The Health Secretary, Matt Hancock, made a number of comments about the how Covid-19 is affecting Britain’s care homes in media interviews today.
He spoke after new figures from the Office for National Statistics (ONS) shed light on how many people are dying in care homes.
What are the facts?
How many deaths in care homes?
Matt Hancock was asked about deaths in care homes in his BBC Radio 4’s Today programme this morning and said: “Some of our most vulnerable people live in care homes, yet only around a quarter of the deaths that have happened have been in care homes. That’s much lower than most international comparators.”
It’s true that since the beginning of the outbreak, about a quarter (26 per cent) of Covid-19 deaths registered in England and Wales have happened in care homes. The total number of care home deaths registered since the beginning of March is just over 9,000.
That’s according to ONS figures, based on registered deaths which mention Covid-19 on the death certificate, which can be viewed here (“Figure 8”).
But that proportion of deaths in care homes (the red bars on this ONS graph) has been rising week by week, as deaths in hospitals fall more quickly than in the care sector:
There’s a fairly clear trend in hospital deaths, with the peak occurring on April 8 and deaths falling steadily since then (the blue bars).
In care homes, separate data sets from the ONS and the Care Quality Commission also suggest that deaths are falling now, but the decline appears to be slower and more recent, with the peak arriving later in April.
This means that care home deaths are increasingly making up a bigger share of all deaths which mention Covid-19 on the death certificate.
In fact, the ONS says that in the most recent days, more than 40 per cent of all the coronavirus deaths it counts have been in care homes.
And care homes have not just had the coronavirus to deal with. The statistician Professor Sir David Spiegelhalter calculates that just under 11,500 non-Covid excess deaths (unexpected for the time of year) happened in care homes in the five weeks up to May 1.
That means people are dying in large numbers in care facilities and the deaths are not being attributed to the coronavirus. It has been suggested that this could partly be explained by doctors filling in death certificates incorrectly.
But Prof Spiegelhalter and other experts think it’s more likely that seriously ill people are staying away from hospitals and surgeries and dying in care homes instead.
What about those “international comparators”?

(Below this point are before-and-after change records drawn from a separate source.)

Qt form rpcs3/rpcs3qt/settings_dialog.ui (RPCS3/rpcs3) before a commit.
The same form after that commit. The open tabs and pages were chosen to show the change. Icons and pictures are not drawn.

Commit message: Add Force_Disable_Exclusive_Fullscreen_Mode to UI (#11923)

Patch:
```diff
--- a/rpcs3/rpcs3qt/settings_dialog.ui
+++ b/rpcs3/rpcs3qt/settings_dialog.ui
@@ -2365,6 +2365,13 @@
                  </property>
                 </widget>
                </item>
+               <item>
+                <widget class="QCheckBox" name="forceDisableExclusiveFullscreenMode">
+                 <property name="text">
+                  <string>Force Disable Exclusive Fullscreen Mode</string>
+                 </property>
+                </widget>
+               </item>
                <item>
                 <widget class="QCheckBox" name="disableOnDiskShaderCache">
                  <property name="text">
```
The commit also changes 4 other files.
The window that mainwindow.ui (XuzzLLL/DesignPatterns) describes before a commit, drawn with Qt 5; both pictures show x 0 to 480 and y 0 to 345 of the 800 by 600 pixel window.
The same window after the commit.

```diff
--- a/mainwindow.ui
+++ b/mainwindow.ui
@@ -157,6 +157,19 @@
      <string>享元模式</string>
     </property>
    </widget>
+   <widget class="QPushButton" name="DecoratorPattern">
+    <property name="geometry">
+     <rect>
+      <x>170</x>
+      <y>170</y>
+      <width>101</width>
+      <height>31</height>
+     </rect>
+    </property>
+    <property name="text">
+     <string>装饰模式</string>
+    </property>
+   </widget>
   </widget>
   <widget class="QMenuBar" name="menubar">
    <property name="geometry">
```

Making international comparisons of Covid-19 deaths is hard, as various government ministers and officials have often said themselves in recent weeks.
But there is some evidence that other countries in western Europe have seen higher proportions of Covid-19 deaths in their care sectors than the UK.
A research team hosted by the LSE found last month that more than half of all reported Covid-19 deaths in Belgium, France, Ireland, Norway and some Spanish regions were happening in care homes.
The study takes in countries with different age structures and different numbers of care home residents, and there is also a time lag, so it may be hard to make fair comparisons with the latest ONS data for England and Wales.
There are also issues with how deaths are recorded and reported in various countries: Germany doesn’t separate deaths in care homes from other “communal settings; Spain doesn’t publish a national total.
The researchers noted: “Due to differences in testing availabilities and policies, and to different approaches to recording deaths, international comparisons are difficult.”
Of course this comparison is all about the proportion of people dying in various settings. The actual numbers of deaths are wildly different in different countries. Some countries included in the study have only seen handfuls or hundreds of deaths in care homes, compared to more than 9,000 in England and Wales.
Care home workers
Matt Hancock was also asked about increased Covid-19 death rates among care home workers this morning.
He didn’t address the point directly but said the government had put in measures to protect people who work in care homes.
There is evidence this week that coronavirus death rates are higher in the care sector: this ONS study of Covid-19 death rates by occupation found significantly increased death rates among male and female social care workers, compared to the general population.
Female social care workers were almost twice as likely to die as women of the same age. For men working in the sector, the death rate was more than double the average for all men, adjusted for age.
The same study shows that doctors, nurses and other health workers did not have higher Covid death rates than average, when you allow for differences in age and sex.
So this is positive news for the NHS, and goes some way to allaying fears of frontline staff being exposed to greater risk. The study shows, for example, that the death rate in female nurses is no greater than among women of the same age in the general population.
But the same evidence suggests people working in care homes may be at greater risk.
The ONS study did not adjust for the possible effects of ethnicity, where people live or deprivation, so it doesn’t prove conclusively that occupation is the main risk factor.